Problem details: Strip the pictures, then copy the remaining data exactly as it stands.

-.-.-

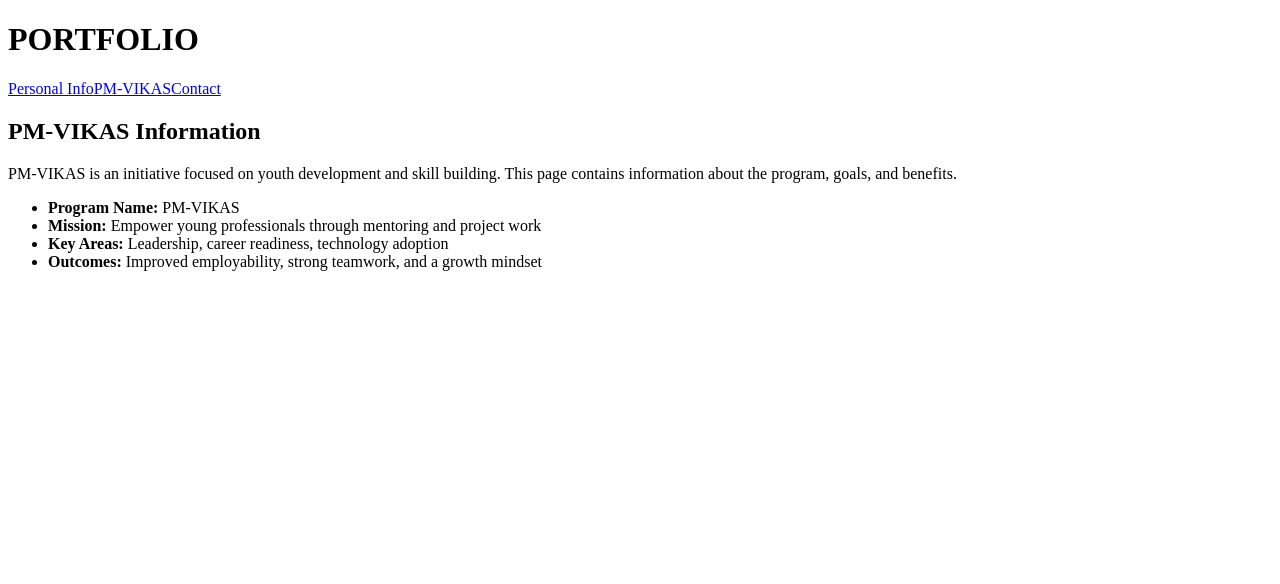
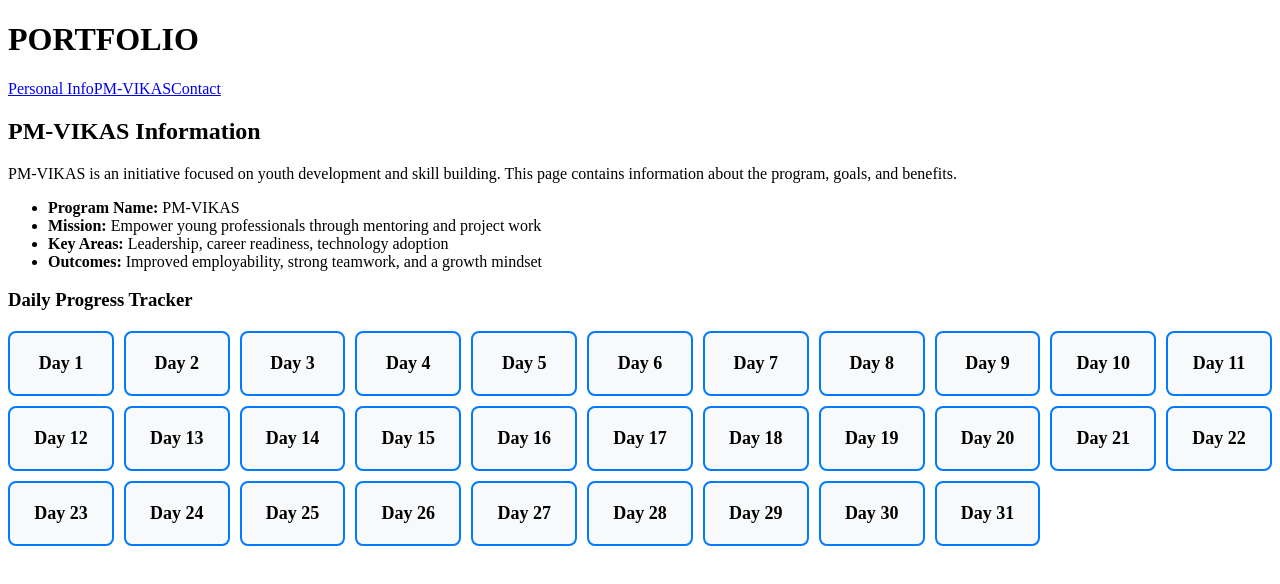
Before and after one commit to lijincskaria10-svg/portfolio3, a React (Vite) app: page /pm-vikas in a window 1280 px wide. Shown: the top 584 px of the page. Built offline with nearby package versions, Linux system fonts and the light colour scheme; the HTML template or start-up script is replaced by a standard one.

Commit message:
Add Day 1-31 blocks to PM-VIKAS page

```diff
--- a/src/pages/PMVikas.jsx
+++ b/src/pages/PMVikas.jsx
@@ -1,4 +1,6 @@
 export default function PMVikas() {
+  const days = Array.from({ length: 31 }, (_, i) => i + 1);
+
   return (
     <section>
       <h2>PM-VIKAS Information</h2>
@@ -12,6 +14,38 @@ export default function PMVikas() {
         <li><strong>Key Areas:</strong> Leadership, career readiness, technology adoption</li>
         <li><strong>Outcomes:</strong> Improved employability, strong teamwork, and a growth mindset</li>
       </ul>
+
+      <h3>Daily Progress Tracker</h3>
+      <div style={{ display: 'grid', gridTemplateColumns: 'repeat(auto-fill, minmax(100px, 1fr))', gap: '10px', marginTop: '20px' }}>
+        {days.map(day => (
+          <div
+            key={day}
+            style={{
+              padding: '20px',
+              border: '2px solid #007bff',
+              borderRadius: '8px',
+              textAlign: 'center',
+              backgroundColor: '#f8f9fa',
+              fontWeight: 'bold',
+              fontSize: '18px',
+              cursor: 'pointer',
+              transition: 'all 0.3s ease',
+            }}
+            onMouseEnter={(e) => {
+              e.currentTarget.style.backgroundColor = '#007bff';
+              e.currentTarget.style.color = 'white';
+              e.currentTarget.style.transform = 'scale(1.05)';
+            }}
+            onMouseLeave={(e) => {
+              e.currentTarget.style.backgroundColor = '#f8f9fa';
+              e.currentTarget.style.color = 'black';
+              e.currentTarget.style.transform = 'scale(1)';
+            }}
+          >
+            Day {day}
+          </div>
+        ))}
+      </div>
     </section>
   )
 }
```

-.-.-

Written answer:
Before and after one commit to lijincskaria10-svg/portfolio3, a React (Vite) app: page /pm-vikas in a window 1280 px wide. Shown: the top 584 px of the page. Built offline with nearby package versions, Linux system fonts and the light colour scheme; the HTML template or start-up script is replaced by a standard one.

Commit message:
Add Day 1-31 blocks to PM-VIKAS page

```diff
--- a/src/pages/PMVikas.jsx
+++ b/src/pages/PMVikas.jsx
@@ -1,4 +1,6 @@
 export default function PMVikas() {
+  const days = Array.from({ length: 31 }, (_, i) => i + 1);
+
   return (
     <section>
       <h2>PM-VIKAS Information</h2>
@@ -12,6 +14,38 @@ export default function PMVikas() {
         <li><strong>Key Areas:</strong> Leadership, career readiness, technology adoption</li>
         <li><strong>Outcomes:</strong> Improved employability, strong teamwork, and a growth mindset</li>
       </ul>
+
+      <h3>Daily Progress Tracker</h3>
+      <div style={{ display: 'grid', gridTemplateColumns: 'repeat(auto-fill, minmax(100px, 1fr))', gap: '10px', marginTop: '20px' }}>
+        {days.map(day => (
+          <div
+            key={day}
+            style={{
+              padding: '20px',
+              border: '2px solid #007bff',
+              borderRadius: '8px',
+              textAlign: 'center',
+              backgroundColor: '#f8f9fa',
+              fontWeight: 'bold',
+              fontSize: '18px',
+              cursor: 'pointer',
+              transition: 'all 0.3s ease',
+            }}
+            onMouseEnter={(e) => {
+              e.currentTarget.style.backgroundColor = '#007bff';
+              e.currentTarget.style.color = 'white';
+              e.currentTarget.style.transform = 'scale(1.05)';
+            }}
+            onMouseLeave={(e) => {
+              e.currentTarget.style.backgroundColor = '#f8f9fa';
+              e.currentTarget.style.color = 'black';
+              e.currentTarget.style.transform = 'scale(1)';
+            }}
+          >
+            Day {day}
+          </div>
+        ))}
+      </div>
     </section>
   )
 }
```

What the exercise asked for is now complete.